This tutorial will cover the topic of food chains and food webs. We will discuss the levels in a trophic pyramid — trophic meaning feeding and nutrition — which represent the hierarchy of feeding and trophic interactions in an ecosystem. We will also explore food chains and food webs, which are other ways to visually represent trophic interactions.

Our discussion breaks down as follows:

  1. Trophic Pyramids
  2. Food Chains
  3. Food Webs

1. Trophic Pyramids

Trophic levels in an ecosystem are essentially the hierarchy of feeding and trophic interactions, including the transfer of energy, carbon, and nutrients from one organism to another.

The trophic pyramid (below) illustrates how energy is passed from one level to the next. While this pyramid only shows up to the level of tertiary consumers, it is possible for there to be a maximum of six trophic levels in an ecosystem.

Primary producers transform energy from sunlight into biologically-useful energy or sugars. Primary productivity is the rate at which producers can obtain energy from sunlight, and it is dependent on sunlight, temperature, and moisture.

did you know
Of the sunlight that reaches Earth's surface, less than 1% is converted into energy through photosynthesis.

The energy captured by primary producers is then moved up the trophic pyramid as higher-level consumers eat organisms from the levels below it.

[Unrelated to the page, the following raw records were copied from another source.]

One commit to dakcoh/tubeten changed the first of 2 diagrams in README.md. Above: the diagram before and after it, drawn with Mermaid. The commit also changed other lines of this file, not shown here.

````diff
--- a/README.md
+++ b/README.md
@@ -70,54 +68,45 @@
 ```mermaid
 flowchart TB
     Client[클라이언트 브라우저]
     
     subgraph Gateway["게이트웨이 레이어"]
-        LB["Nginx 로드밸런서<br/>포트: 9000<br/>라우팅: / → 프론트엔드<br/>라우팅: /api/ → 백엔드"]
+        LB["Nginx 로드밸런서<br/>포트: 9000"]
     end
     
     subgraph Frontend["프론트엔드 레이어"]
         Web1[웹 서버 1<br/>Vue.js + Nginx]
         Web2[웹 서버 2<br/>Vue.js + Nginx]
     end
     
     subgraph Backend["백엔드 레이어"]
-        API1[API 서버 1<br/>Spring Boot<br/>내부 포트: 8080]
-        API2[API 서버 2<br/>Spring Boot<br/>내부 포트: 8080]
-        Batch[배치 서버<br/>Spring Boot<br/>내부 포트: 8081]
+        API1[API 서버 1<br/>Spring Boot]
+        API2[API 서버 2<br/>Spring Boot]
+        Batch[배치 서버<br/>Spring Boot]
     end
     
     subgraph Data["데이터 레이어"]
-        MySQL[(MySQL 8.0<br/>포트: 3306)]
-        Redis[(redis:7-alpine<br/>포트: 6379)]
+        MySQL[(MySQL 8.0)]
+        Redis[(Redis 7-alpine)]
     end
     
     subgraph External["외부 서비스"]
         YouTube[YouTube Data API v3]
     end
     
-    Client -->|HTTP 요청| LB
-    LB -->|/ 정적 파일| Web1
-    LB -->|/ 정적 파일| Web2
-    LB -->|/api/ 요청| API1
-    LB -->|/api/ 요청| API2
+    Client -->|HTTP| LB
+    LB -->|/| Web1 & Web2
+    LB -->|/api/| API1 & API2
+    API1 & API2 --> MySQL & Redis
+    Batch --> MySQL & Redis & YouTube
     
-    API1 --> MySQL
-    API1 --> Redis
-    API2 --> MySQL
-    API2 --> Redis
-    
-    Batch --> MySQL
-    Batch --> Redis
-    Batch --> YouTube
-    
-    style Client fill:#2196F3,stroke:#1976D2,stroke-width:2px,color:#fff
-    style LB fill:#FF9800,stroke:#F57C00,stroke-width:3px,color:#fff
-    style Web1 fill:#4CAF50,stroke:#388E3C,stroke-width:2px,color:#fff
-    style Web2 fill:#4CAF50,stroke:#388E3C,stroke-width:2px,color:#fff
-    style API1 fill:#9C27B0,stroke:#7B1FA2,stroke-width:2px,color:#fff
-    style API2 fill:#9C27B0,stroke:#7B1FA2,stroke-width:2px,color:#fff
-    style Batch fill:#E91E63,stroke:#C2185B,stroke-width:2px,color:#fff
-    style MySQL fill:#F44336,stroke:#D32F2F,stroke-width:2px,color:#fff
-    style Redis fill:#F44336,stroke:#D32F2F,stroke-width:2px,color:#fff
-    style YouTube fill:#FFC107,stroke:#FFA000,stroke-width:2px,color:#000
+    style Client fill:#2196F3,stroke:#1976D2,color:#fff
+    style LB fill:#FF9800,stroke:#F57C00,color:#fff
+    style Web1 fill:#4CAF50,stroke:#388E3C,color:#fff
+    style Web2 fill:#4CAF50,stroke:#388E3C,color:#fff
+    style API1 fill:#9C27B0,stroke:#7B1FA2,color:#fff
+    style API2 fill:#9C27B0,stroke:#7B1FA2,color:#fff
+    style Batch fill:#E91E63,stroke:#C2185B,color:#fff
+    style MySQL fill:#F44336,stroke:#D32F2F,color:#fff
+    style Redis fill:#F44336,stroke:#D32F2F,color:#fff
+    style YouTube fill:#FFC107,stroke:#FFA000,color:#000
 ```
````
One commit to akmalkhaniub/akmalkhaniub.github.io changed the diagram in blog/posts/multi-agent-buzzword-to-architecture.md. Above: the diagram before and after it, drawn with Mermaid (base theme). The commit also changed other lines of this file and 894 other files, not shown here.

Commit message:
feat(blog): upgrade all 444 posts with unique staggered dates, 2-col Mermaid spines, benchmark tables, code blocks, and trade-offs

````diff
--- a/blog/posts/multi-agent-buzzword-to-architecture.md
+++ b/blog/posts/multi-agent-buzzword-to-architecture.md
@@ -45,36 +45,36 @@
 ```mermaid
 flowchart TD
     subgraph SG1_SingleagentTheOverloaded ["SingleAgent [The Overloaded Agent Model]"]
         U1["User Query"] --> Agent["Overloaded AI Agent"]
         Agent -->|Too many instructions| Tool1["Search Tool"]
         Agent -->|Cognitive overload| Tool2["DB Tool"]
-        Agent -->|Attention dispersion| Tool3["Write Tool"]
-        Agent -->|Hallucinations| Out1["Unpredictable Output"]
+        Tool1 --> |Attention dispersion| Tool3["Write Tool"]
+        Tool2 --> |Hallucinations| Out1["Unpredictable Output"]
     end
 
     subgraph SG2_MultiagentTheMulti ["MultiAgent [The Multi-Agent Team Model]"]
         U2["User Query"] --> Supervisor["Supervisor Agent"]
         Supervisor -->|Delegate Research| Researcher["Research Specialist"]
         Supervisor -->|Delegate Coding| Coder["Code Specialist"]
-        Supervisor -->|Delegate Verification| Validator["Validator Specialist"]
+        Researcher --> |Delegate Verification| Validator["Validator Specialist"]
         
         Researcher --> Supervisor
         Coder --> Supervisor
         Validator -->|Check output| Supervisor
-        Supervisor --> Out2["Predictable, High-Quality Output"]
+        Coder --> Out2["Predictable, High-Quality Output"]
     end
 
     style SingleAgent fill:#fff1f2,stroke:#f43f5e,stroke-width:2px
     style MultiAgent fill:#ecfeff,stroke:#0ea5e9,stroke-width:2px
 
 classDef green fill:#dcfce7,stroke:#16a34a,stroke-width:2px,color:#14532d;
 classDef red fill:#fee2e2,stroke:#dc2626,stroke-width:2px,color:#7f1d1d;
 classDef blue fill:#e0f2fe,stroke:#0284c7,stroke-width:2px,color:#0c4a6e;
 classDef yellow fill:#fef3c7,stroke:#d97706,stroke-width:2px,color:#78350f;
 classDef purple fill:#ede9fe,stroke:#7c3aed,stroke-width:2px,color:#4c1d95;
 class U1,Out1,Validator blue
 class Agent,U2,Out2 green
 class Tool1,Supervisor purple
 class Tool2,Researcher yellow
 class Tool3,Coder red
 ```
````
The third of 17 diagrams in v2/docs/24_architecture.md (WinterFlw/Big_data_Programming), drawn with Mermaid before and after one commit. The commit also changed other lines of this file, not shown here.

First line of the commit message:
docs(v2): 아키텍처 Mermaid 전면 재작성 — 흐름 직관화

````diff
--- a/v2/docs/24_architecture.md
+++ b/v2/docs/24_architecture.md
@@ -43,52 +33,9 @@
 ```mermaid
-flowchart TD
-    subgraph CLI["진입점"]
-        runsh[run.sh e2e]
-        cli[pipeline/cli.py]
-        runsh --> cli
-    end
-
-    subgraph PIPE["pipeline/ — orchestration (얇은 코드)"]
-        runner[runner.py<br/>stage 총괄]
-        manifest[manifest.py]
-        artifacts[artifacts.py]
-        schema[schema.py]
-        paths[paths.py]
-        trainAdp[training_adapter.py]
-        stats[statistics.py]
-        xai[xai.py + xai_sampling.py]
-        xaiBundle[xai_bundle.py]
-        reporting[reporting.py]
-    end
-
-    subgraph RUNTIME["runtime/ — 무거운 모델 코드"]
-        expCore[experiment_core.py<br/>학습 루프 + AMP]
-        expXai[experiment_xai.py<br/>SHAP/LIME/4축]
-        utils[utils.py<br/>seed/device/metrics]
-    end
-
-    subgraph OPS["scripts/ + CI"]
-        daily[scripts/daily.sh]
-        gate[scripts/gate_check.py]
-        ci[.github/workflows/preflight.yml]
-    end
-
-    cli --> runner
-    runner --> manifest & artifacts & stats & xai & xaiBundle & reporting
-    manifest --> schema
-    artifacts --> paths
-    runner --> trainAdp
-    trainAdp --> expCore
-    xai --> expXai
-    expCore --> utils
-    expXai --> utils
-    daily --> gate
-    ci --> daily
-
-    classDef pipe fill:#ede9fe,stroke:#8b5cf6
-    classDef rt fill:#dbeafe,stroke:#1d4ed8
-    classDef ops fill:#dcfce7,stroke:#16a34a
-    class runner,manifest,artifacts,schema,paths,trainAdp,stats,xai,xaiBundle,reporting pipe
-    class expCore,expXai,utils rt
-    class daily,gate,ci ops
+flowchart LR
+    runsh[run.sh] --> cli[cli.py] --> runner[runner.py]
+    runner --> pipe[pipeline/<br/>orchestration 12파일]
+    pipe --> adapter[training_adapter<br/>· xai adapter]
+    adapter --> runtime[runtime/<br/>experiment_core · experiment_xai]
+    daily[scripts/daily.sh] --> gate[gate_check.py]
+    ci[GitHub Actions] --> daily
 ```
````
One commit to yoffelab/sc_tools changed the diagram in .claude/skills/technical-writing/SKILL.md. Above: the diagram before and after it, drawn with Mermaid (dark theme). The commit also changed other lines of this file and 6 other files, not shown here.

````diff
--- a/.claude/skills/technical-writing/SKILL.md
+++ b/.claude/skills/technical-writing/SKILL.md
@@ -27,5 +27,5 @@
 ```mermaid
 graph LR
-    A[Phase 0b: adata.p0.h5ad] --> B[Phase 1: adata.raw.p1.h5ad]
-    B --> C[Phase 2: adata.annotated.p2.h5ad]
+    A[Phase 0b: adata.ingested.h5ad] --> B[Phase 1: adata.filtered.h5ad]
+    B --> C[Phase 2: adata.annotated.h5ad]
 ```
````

Secondary productivity is the rate at which consumers convert organic material into biomass. In this sense, biomass describes the dry mass of organic material in an organism, and this can be used for energy. However, secondary productivity introduces no new energy into the system. It is entirely dependent on what was produced by primary productivity.

Trophic Pyramid

As shown in the percentages in the diagram above, as energy moves up the pyramid, only 10% of energy from the previous level is captured. The other 90% is lost as metabolic heat, due to inefficient energy transfer. This loss of energy going up the pyramid is what limits the maximum number of trophic levels to six. There is not enough energy to sustain any higher level.

It is important to note that it is far more energy efficient for humans to consume organisms at lower trophic levels, like primary producers, than at the higher levels.

2. Food Chains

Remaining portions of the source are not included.